Cow pat tarts
I first visited Malaysia when I was three years old. I have a lot of memories from that trip [Orangutans! Exotic fruit! My brother pushing me off the top of a bunk bed!] but I don’t recall cow dung piles. Which despite the name doesn’t involve hanging out with livestock in a paddock.
A cow dung pile is a famous pastry originating from Sandakan (which is in the state of Sabah in East Malaysia). Basically it’s a small flattish butter cake with a custard and meringue topping. They’re now increasingly known under the name of UFO tarts which doesn’t seem half as fun. The literal Cantonese name for the tart translates to cow dung piles.
I prefer to call them cow pat tarts as it sounds slightly more appetising and a little less like an veterinarian’s diagnosis.
Cow pat tarts were first created by an Uncle Fu. However in Sandakan, Mr Chi, a baker of Hainanese background operated an old style coffee shop which was the place everyone flocked to for these distinctive baked goods.
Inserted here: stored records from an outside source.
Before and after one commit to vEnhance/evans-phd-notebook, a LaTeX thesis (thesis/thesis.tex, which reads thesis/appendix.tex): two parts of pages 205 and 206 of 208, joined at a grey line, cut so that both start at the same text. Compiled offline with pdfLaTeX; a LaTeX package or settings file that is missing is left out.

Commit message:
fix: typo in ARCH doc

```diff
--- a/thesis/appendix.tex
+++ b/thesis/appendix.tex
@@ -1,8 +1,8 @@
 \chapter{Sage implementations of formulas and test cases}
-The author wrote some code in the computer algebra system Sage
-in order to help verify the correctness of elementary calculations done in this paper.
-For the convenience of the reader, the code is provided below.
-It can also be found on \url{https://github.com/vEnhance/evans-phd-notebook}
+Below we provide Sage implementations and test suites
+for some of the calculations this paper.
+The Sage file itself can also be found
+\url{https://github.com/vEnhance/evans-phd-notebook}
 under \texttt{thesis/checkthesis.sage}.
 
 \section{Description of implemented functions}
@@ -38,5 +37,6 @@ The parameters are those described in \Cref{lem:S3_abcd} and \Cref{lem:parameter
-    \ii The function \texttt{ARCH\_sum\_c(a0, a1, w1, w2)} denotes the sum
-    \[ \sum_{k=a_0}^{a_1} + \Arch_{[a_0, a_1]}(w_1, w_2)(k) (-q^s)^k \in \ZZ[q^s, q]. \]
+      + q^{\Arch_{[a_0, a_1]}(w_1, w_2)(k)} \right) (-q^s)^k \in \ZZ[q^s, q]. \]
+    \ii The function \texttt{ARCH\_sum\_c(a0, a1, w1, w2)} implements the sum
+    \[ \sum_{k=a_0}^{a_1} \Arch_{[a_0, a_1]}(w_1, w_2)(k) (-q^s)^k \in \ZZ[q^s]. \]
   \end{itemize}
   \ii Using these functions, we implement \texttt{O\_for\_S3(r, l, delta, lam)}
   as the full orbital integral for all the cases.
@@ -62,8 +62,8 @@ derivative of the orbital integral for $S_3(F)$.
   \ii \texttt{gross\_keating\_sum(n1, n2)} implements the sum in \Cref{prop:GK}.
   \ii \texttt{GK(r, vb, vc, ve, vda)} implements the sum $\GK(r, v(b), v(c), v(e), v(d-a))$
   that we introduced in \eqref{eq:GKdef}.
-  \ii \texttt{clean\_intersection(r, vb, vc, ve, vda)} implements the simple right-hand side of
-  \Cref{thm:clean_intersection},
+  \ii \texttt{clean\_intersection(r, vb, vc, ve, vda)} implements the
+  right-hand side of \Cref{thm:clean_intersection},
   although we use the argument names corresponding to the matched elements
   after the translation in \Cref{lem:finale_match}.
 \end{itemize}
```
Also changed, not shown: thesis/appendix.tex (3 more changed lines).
It was famous for cow pat tarts, pineapple tarts and red bean filled pastries.
By using some kind of dark arts, my mother has procured the original recipe and I made a batch on Wednesday. Unlike many famous foods, recipes for this are very hard to find online or otherwise. Unfortunately, I have been sworn to secrecy so I can’t pass the exact recipe on. However, I’ll describe the steps and have included some pictures so I’m sure it isn’t that hard to reverse engineer.
Sandakan Cow Pat Tarts (aka UFO tarts)
- Make a basic butter cake batter.
- Grease some small tart tins about 8-10 cms in diameter.
- Dollop a thin layer of batter in the prepared tins and bake in a moderate oven until pale in the middle with a golden brown edge. Cool.
- While the cake is cooking, make a basic custard over the stove. It should be quite sweet.
- On the cooled cake, spoon the custard into the middle of the tarts, leaving a 2cm+ gap around the edge of the cake.
- Whip up egg whites with some sugar until you have firm peaks. Pipe the meringue so it encircles the custard and then pipe a little over the custard area. The meringue shape should look like a teeny cow pat.
- Return to the oven until slightly browned and the meringue is marshmallow-y.
- Best served the same day and eaten slightly warm.
They turned out so cute and apparently they taste like the real thing. Looks like I’ll have to make another trip to Sandakan to see for myself.